And yes - we all had the model of the simple lever and the very easy calculation of force being a result of mass and distance in fairly early high school (my sons turns 11 next year and it is in his curriculum for next school-year) - you do not need to search for it on the web.
Let me quote myself once again:
" This is the effective moving mass sans the cartridge. So the effective total mass is always and in any tonearm depending on the added cartridge body weight and the distance this added mass (the cartridge body) has from the pivot. "
Just give it a brief thought, why certain (most..... if technically allowed by their design....) tonearm designers do offered their products with a range of different mass counterweights (even - and especially so - if dynamically damping mechanism (Technics) was incorporated in the design...).
And sorry - physic does not care, whether you personally preferred in your specific set-up and with your taste in sound a low mass counterweight further away from the pivot vs. a higher mass closer to the pivot.

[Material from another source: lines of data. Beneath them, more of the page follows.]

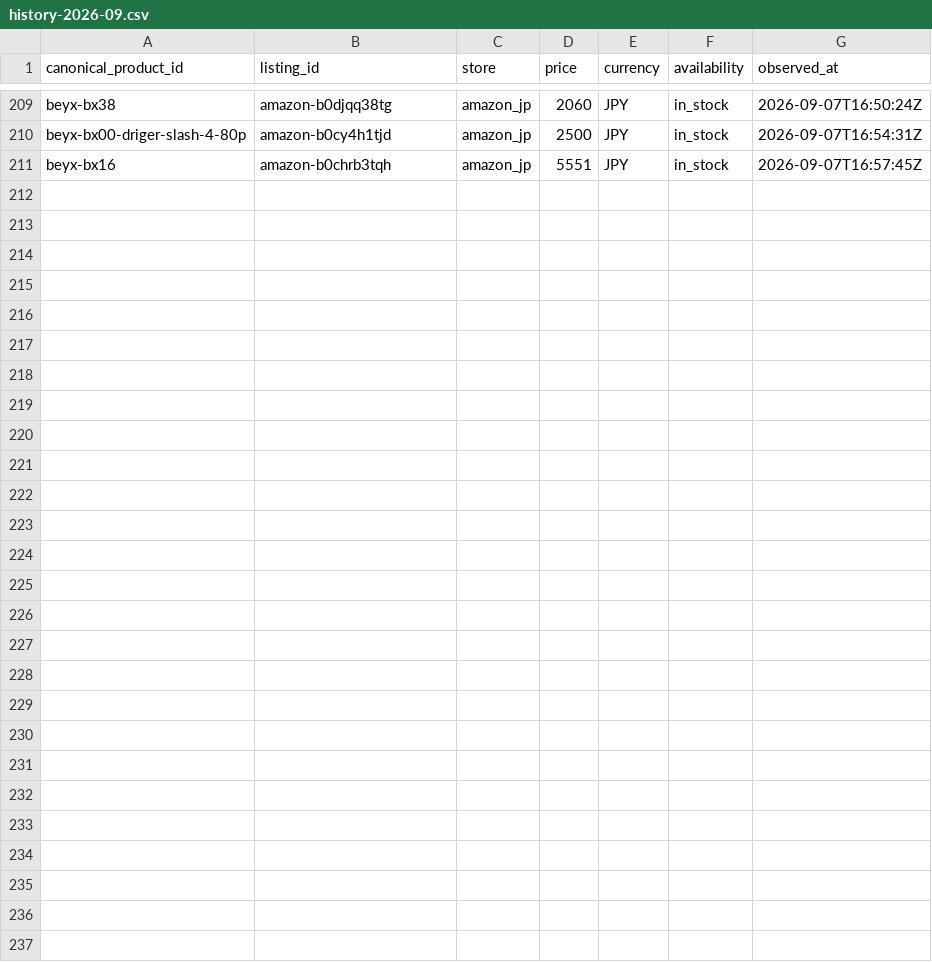
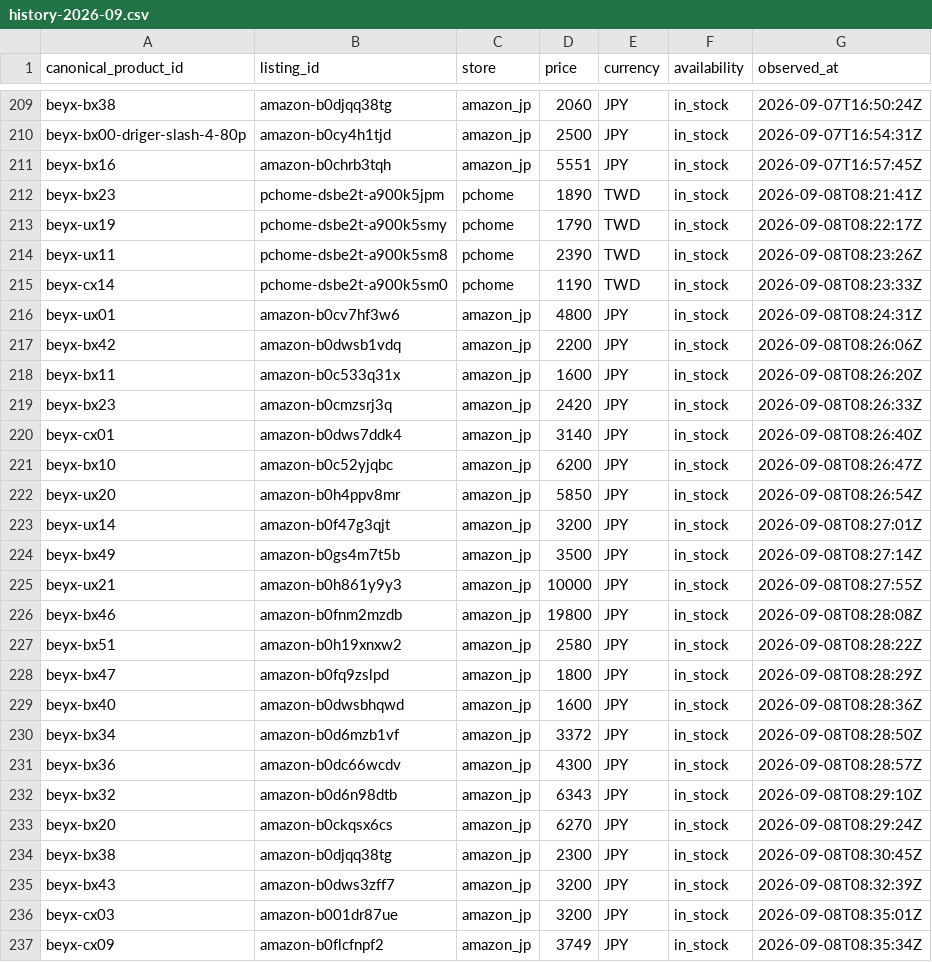
Before and after one commit to cchgene/buyblade-data, a CSV file: data/history-2026-09.csv, drawn as a sheet; only a part is shown, gaps mark what is left out.

Commit message:
data: 自動更新價格 2026-09-08 16:42 CST

```diff
--- a/data/history-2026-09.csv
+++ b/data/history-2026-09.csv
@@ -211 +211,27 @@ beyx-bx00-driger-slash-4-80p,amazon-b0cy4h1tjd,amazon_jp,2500,JPY,in_stock,2026-
 beyx-bx16,amazon-b0chrb3tqh,amazon_jp,5551,JPY,in_stock,2026-09-07T16:57:45Z
+beyx-bx23,pchome-dsbe2t-a900k5jpm,pchome,1890,TWD,in_stock,2026-09-08T08:21:41Z
+beyx-ux19,pchome-dsbe2t-a900k5smy,pchome,1790,TWD,in_stock,2026-09-08T08:22:17Z
+beyx-ux11,pchome-dsbe2t-a900k5sm8,pchome,2390,TWD,in_stock,2026-09-08T08:23:26Z
+beyx-cx14,pchome-dsbe2t-a900k5sm0,pchome,1190,TWD,in_stock,2026-09-08T08:23:33Z
+beyx-ux01,amazon-b0cv7hf3w6,amazon_jp,4800,JPY,in_stock,2026-09-08T08:24:31Z
+beyx-bx42,amazon-b0dwsb1vdq,amazon_jp,2200,JPY,in_stock,2026-09-08T08:26:06Z
+beyx-bx11,amazon-b0c533q31x,amazon_jp,1600,JPY,in_stock,2026-09-08T08:26:20Z
+beyx-bx23,amazon-b0cmzsrj3q,amazon_jp,2420,JPY,in_stock,2026-09-08T08:26:33Z
+beyx-cx01,amazon-b0dws7ddk4,amazon_jp,3140,JPY,in_stock,2026-09-08T08:26:40Z
+beyx-bx10,amazon-b0c52yjqbc,amazon_jp,6200,JPY,in_stock,2026-09-08T08:26:47Z
+beyx-ux20,amazon-b0h4ppv8mr,amazon_jp,5850,JPY,in_stock,2026-09-08T08:26:54Z
+beyx-ux14,amazon-b0f47g3qjt,amazon_jp,3200,JPY,in_stock,2026-09-08T08:27:01Z
+beyx-bx49,amazon-b0gs4m7t5b,amazon_jp,3500,JPY,in_stock,2026-09-08T08:27:14Z
+beyx-ux21,amazon-b0h861y9y3,amazon_jp,10000,JPY,in_stock,2026-09-08T08:27:55Z
+beyx-bx46,amazon-b0fnm2mzdb,amazon_jp,19800,JPY,in_stock,2026-09-08T08:28:08Z
+beyx-bx51,amazon-b0h19xnxw2,amazon_jp,2580,JPY,in_stock,2026-09-08T08:28:22Z
+beyx-bx47,amazon-b0fq9zslpd,amazon_jp,1800,JPY,in_stock,2026-09-08T08:28:29Z
+beyx-bx40,amazon-b0dwsbhqwd,amazon_jp,1600,JPY,in_stock,2026-09-08T08:28:36Z
+beyx-bx34,amazon-b0d6mzb1vf,amazon_jp,3372,JPY,in_stock,2026-09-08T08:28:50Z
+beyx-bx36,amazon-b0dc66wcdv,amazon_jp,4300,JPY,in_stock,2026-09-08T08:28:57Z
+beyx-bx32,amazon-b0d6n98dtb,amazon_jp,6343,JPY,in_stock,2026-09-08T08:29:10Z
+beyx-bx20,amazon-b0ckqsx6cs,amazon_jp,6270,JPY,in_stock,2026-09-08T08:29:24Z
+beyx-bx38,amazon-b0djqq38tg,amazon_jp,2300,JPY,in_stock,2026-09-08T08:30:45Z
+beyx-bx43,amazon-b0dws3zff7,amazon_jp,3200,JPY,in_stock,2026-09-08T08:32:39Z
+beyx-cx03,amazon-b001dr87ue,amazon_jp,3200,JPY,in_stock,2026-09-08T08:35:01Z
+beyx-cx09,amazon-b0flcfnpf2,amazon_jp,3749,JPY,in_stock,2026-09-08T08:35:34Z
```
Also changed, not shown: data/latest.csv.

Again - the (obvious... if sad) fact that still most audiophiles do not understand the true nature of dynamically balanced mode and its very special interaction with the cantilever's suspension isn't physics problem either.
That several do prefer a mix of balanced and static mode is certainly fine with me, but is again a result of their sonic preference in their specific set-up and viewed (heard) through their individual matrix.
That try and error in audio does give individual satisfying results is great - that these great results all too often loose their magic touch in a few days or weeks should tell something.
The proof may be in the listening for some - but it is always an individual proof suitable of the one recipient only.
And many times just a lucky cross-out and vice-versa compensations of many sonic mistakes.
The fact that even Joseph Stalin was once backed by a large portion of his people did not make him a great statesman and philanthropist either.
Sorry again, - but this is not an empirical nor an objective set-up according to any scientific rule.
It is a personal impression as a result of a complex bundle of variables and viewed through a private matrix of preferences all your own.
Dgad, I do not want to lecture you nor anybody else.
As you wouldn't believe me anyway let me just suggest you send a PN to Schroeder or Bob Graham - you are in possession of both designers babies and they will happily explain the points to you.
Your physics seems to be faulty here. Assuming that the counter weight is indeed firmly connected to the tonearm tube (which is always the case in a well designed pivoted arm), then, the effective mass of the arm must be dependent on the distance of the counterweight from the pivot (ie. the moment of inertia Iis dependent on the radius squared). The composite "I" for the arm tube/counterweight and subsequently the "effective mass" would essentially have the same dependency.